The Hurd servers themselves are multithreaded, so they should be able to benefit of the parallelism brought by SMP/Multicore boxes. This needs testing as SMP support has recently been added to Mach.

Mach used to be running on SMP boxes like the Intel iPSC/860, so principally has the required infrastructure. It has recently been enhanced to support nowadays' SMP standards like ACPI.

However, GNU Mach's Linux device driver glue code isn't SMP-safe so build with --disable-linux-groups to test SMP and use rumpdisk to provide disk access.

To build an SMP supported gnumach with kdb: ../configure --enable-ncpus=8 --enable-kdb --enable-apic --disable-linux-groups
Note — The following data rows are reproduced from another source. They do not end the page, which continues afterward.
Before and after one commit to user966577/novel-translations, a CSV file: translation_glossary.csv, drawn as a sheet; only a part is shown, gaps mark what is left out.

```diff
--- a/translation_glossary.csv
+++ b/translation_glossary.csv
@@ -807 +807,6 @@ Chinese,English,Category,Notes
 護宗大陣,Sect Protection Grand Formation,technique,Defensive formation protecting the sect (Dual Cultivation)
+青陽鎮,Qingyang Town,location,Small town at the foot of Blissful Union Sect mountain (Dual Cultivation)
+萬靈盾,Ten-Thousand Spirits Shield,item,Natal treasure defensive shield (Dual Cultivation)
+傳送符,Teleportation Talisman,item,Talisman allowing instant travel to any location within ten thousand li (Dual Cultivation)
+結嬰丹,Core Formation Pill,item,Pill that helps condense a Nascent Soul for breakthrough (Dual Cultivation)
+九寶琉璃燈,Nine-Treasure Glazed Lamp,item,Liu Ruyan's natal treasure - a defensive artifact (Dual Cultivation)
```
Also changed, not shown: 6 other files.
This will by default allow you to boot with one core isolated to the default processor set, and all the other detected cpus will be in the slave processor set. The slave processors need to be enabled per-task using RPCs to manipulate processor sets.

See for a test program that can enable a task to use the slave processors by calling ./smp /bin/bash for example.
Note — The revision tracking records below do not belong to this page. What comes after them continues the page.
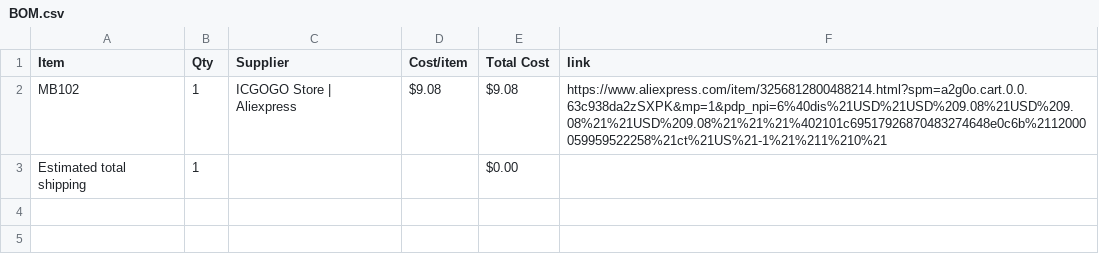
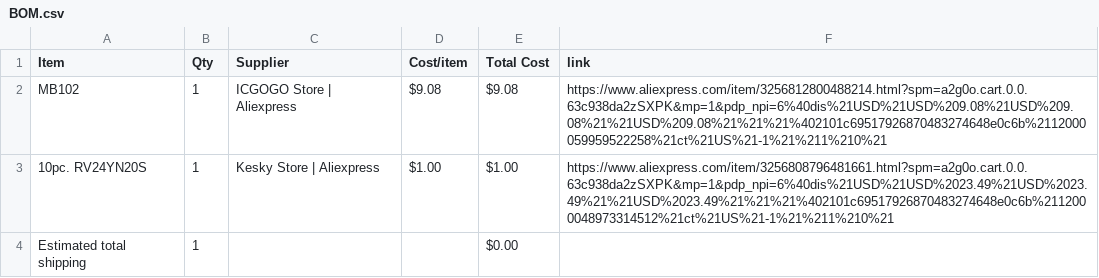
Before and after one commit to idiot250/k-os, a CSV file: BOM.csv, drawn as a sheet; the diff names each change by its address in the sheet, - before the commit and + after, or states it on an @@ line.

Commit message:
Sync k-OS from Half Life

```diff
--- a/BOM.csv
+++ b/BOM.csv
+row 3: 10pc. RV24YN20S | 1 | Kesky Store | Aliexpress | $1.00 | $1.00 | https://www.aliexpress.com/item/3256808796481661.html?spm=a2g0o.cart.0.0.63c938da2zSXPK&mp=1&pdp_npi=6%40dis%21USD%21USD%2023.49%21USD%2023.49%21%21USD%2023.49%21%21%21%402101c69517926870483274648e0c6b%2112000048973314512%21ct%21US%21-1%21%211%210%21
```
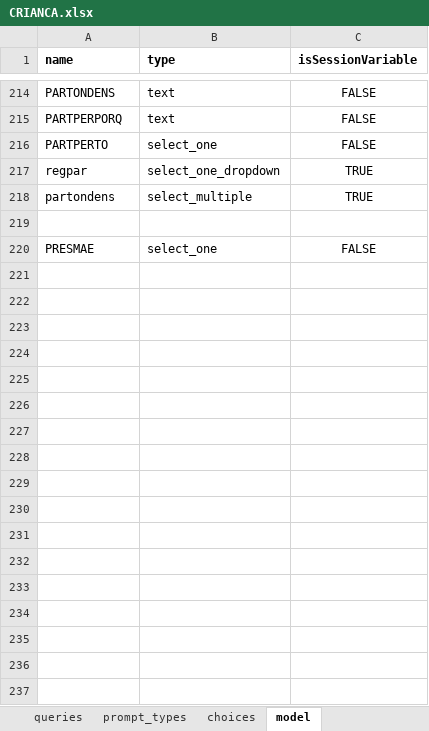
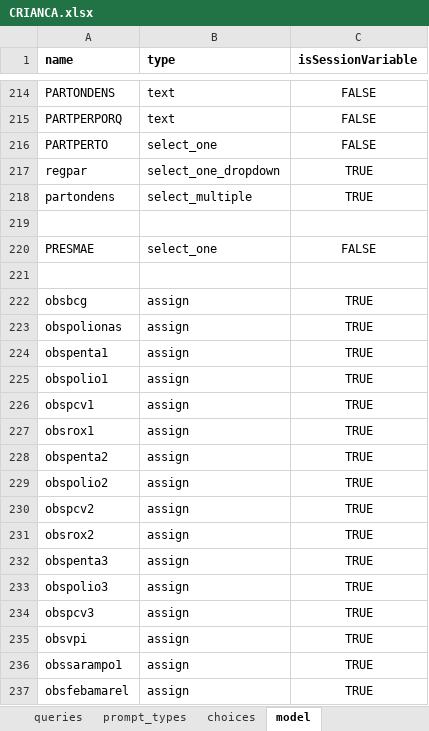
Before and after one commit to BandimHealthProject/freebase, an Excel workbook: app/config/tables/CRIANCA/forms/CRIANCA/CRIANCA.xlsx, sheet model, drawn as a sheet; only a part is shown, gaps mark what is left out; values as stored, in another font and other column widths than the file's, no borders; the diff names each change by its address in the sheet, - before the commit and + after, or states it on an @@ line.

```diff
--- a/app/config/tables/CRIANCA/forms/CRIANCA/CRIANCA.xlsx (sheet model)
+++ b/app/config/tables/CRIANCA/forms/CRIANCA/CRIANCA.xlsx (sheet model)
+row 221: (empty)
+row 222: obsbcg | assign | TRUE
+row 223: obspolionas | assign | TRUE
+row 224: obspenta1 | assign | TRUE
+row 225: obspolio1 | assign | TRUE
+row 226: obspcv1 | assign | TRUE
+row 227: obsrox1 | assign | TRUE
+row 228: obspenta2 | assign | TRUE
+row 229: obspolio2 | assign | TRUE
+row 230: obspcv2 | assign | TRUE
+row 231: obsrox2 | assign | TRUE
+row 232: obspenta3 | assign | TRUE
+row 233: obspolio3 | assign | TRUE
+row 234: obspcv3 | assign | TRUE
+row 235: obsvpi | assign | TRUE
+row 236: obssarampo1 | assign | TRUE
+row 237: obsfebamarel | assign | TRUE
```
Also changed, not shown: sheet vac, sheet calculates, sheet stsc, sheet visit, sheet control, sheet parto, 3 more sheets, app/config/assets/framework/forms/framework/framework.xlsx, app/config/tables/CRIANCA_HOSP/forms/CRIANCA_HOSP/CRIANCA_HOSP.xlsx, 12 other files.
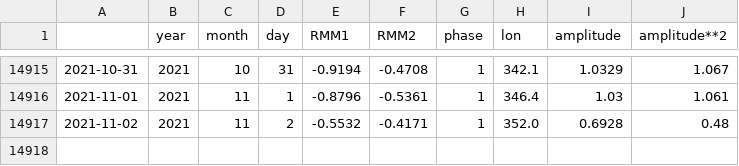
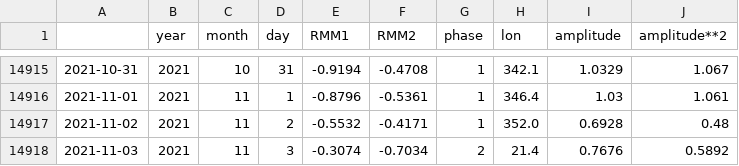
Before and after one commit to nram812/cpp, a CSV file: data/mjo_data/phase_historical.csv, drawn as a sheet; only a part is shown, gaps mark what is left out; the diff names each change by its address in the sheet, - before the commit and + after, or states it on an @@ line.

```diff
--- a/data/mjo_data/phase_historical.csv
+++ b/data/mjo_data/phase_historical.csv
+row 14918: 2021-11-03 | 2021 | 11 | 3 | -0.3074 | -0.7034 | 2 | 21.4 | 0.7676 | 0.5892
```
Also changed, not shown: data/mjo_data/phase_recent.csv, indices/data/daily_soi.csv, 2 other files.
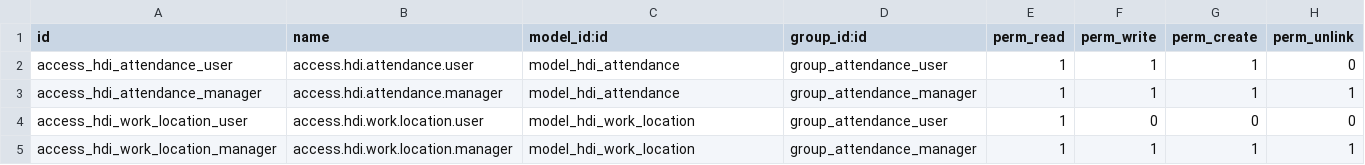
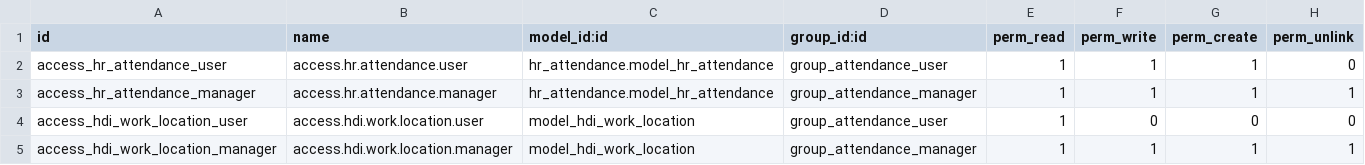
Before and after one commit to Vanh2003-FL/HDI, a CSV file: hdi_attendance_clean/security/ir.model.access.csv, drawn as a sheet.

```diff
--- a/hdi_attendance_clean/security/ir.model.access.csv
+++ b/hdi_attendance_clean/security/ir.model.access.csv
@@ -1,4 +1,4 @@
 id,name,model_id:id,group_id:id,perm_read,perm_write,perm_create,perm_unlink
-access_hdi_attendance_user,access.hdi.attendance.user,model_hdi_attendance,group_attendance_user,1,1,1,0
-access_hdi_attendance_manager,access.hdi.attendance.manager,model_hdi_attendance,group_attendance_manager,1,1,1,1
+access_hr_attendance_user,access.hr.attendance.user,hr_attendance.model_hr_attendance,group_attendance_user,1,1,1,0
+access_hr_attendance_manager,access.hr.attendance.manager,hr_attendance.model_hr_attendance,group_attendance_manager,1,1,1,1
 access_hdi_work_location_user,access.hdi.work.location.user,model_hdi_work_location,group_attendance_user,1,0,0,0
```
Also changed, not shown: 10 other files.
Unfortunately, there are race conditions causing hangs or crashes in Mach when attempting to boot a full SMP system, (if you revert the slave processor pinning commit). This is what needs to be debugged one-by-one by running each translator using ./smp until we can squash these race condition bugs.

There are follow-up issues about multiprocessing and multithreading.

Project idea.